Colorado Springs leaders are negotiating with a company that promises to provide more economical ambulance services, but Priority Ambulance has two leaders who also led three similar companies that went bankrupt in five years.
The failed ventures left scores of cities without ambulance services, required millions of dollars in aid from local governments and left thousands of people jobless.
Colorado Springs notified Priority last week that it was the top choice for the new contract, said company Chief Growth Officer Glenn Leland.
The Knoxville, Tenn.-based Priority is among the five biggest such companies in the nation, Leland said, and has a flawless reputation.
But Priority CEO Bryan Gibson has been in at least two deals that fell through.
Gibson was chief operating officer of Rural/Metro Corp. when it signed a $375 million contract with Santa Clara County, Calif., in 2010, the San Jose Mercury News reported.
The county had dropped its contract with American Medical Response, just as Colorado Springs leaders are considering doing now.
Gibson resigned from Rural/Metro at the end of June 2011, and the company's contract with the county started in July.
Rural/Metro almost immediately failed to meet its required response times, the Mercury News reported.
County Executive Jeff Smith said the company was losing up to $10 million a year on the contract. So the county reduced fees and cut other requirements, saving Rural/Metro about $15 million, Smith said.
"It's hard to know why they gave us an unrealistic bid," he said. "Was it just a mistake on their part? Did they not have information that came to light until later? Did they have an intention to be a loss leader for a while so they could get into the market? Or was it simply a lack of competence?"
Gibson could not be reached for comment.
He took over as CEO of First Med EMS, based in Wilmington, N.C., in 2013, Priority's website says.
Gibson's job there lasted less than four months. He left just before First Med abruptly closed in December 2013, leaving patients in more than 70 cities without service and costing about 2,000 employees their jobs, report NBC News and the Wilmington Star News.
In 2014, Gibson joined a new team that founded Priority, according to the company's website.
Leland said he was CEO of TransCare EMS on the East Coast from 2015 to early 2016.
"I was recruited to turn around the company, which was in significant strain at the time," he said.
TransCare had financial struggles and ultimately couldn't replace ambulances or pay employees, say New York Times reports.
Emergency workers reportedly were pressured by supervisors to take supplies from hospitals without approval.
"It became a company too broken to fix," Leland said.
The company closed in February 2016. Leland said he resigned a month earlier - the third CEO to leave in four months, reports The Times.
The closure left hundreds of thousands of East Coast residents without ambulance service, 2,500 workers without jobs and many employees cut loose without a final paycheck, report the New York Daily News and the Journal News of White Plains, N.Y.
In California, county executive Smith said if he could start over, he wouldn't sign with the company. Nor would he stay with AMR.
Colorado Springs should scrutinize market factors, including the payment process for patients and insurers, he said.
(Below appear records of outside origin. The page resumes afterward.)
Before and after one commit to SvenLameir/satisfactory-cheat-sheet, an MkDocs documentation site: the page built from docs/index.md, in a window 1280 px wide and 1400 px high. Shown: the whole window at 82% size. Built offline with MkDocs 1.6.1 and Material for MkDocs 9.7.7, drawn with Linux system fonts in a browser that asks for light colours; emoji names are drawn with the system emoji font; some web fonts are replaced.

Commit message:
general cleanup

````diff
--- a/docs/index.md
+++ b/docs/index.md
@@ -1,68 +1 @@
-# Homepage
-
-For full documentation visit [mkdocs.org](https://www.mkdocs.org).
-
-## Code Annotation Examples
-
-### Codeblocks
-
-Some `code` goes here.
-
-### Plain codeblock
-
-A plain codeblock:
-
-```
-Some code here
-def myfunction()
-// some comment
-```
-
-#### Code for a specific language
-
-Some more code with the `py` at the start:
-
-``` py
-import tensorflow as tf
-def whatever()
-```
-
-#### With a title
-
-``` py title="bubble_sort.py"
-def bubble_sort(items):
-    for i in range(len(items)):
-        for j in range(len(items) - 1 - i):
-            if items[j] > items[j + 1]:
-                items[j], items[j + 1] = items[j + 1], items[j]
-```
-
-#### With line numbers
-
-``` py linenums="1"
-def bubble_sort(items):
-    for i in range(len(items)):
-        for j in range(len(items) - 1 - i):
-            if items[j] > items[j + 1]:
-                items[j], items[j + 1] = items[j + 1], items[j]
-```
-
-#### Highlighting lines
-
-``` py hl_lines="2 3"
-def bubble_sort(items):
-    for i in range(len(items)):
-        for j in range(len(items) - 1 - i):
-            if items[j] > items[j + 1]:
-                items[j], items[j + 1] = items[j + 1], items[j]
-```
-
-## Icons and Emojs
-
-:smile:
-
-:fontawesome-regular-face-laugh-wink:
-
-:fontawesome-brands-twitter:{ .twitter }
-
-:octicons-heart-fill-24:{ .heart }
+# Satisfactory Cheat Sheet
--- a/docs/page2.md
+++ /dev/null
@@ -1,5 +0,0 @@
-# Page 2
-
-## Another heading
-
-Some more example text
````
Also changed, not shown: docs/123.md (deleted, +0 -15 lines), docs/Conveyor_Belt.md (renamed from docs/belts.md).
But that information might be difficult to find with such a young company.
Leland wouldn't detail Priority's collection data, but he said the company employs a "very strong billing operation." The company operates in 10 states with about 2,000 employees and has replaced AMR in three markets over the past year, he said.
While concerns have been raised before, he said, Priority "has a perfect record of compliance in all of its existing contracts and all the contracts throughout the life of the company."
If a threat of service interruption looms, Colorado Springs is contractually allowed to take over ambulance service, Leland said.
Priority also would pay the city $3 million to cover costs if the company fails to meet its obligations, city spokeswoman Jamie Fabos said.
AMR has provided city ambulance services for more than a decade, but its contract expires at the end of 2018, Fabos said.
Three companies responded to the city's January request for new bids. A committee ranked them on project approach, organizational background and qualifications and experience, she said.
Specifics on the bids won't be released until a contract is signed.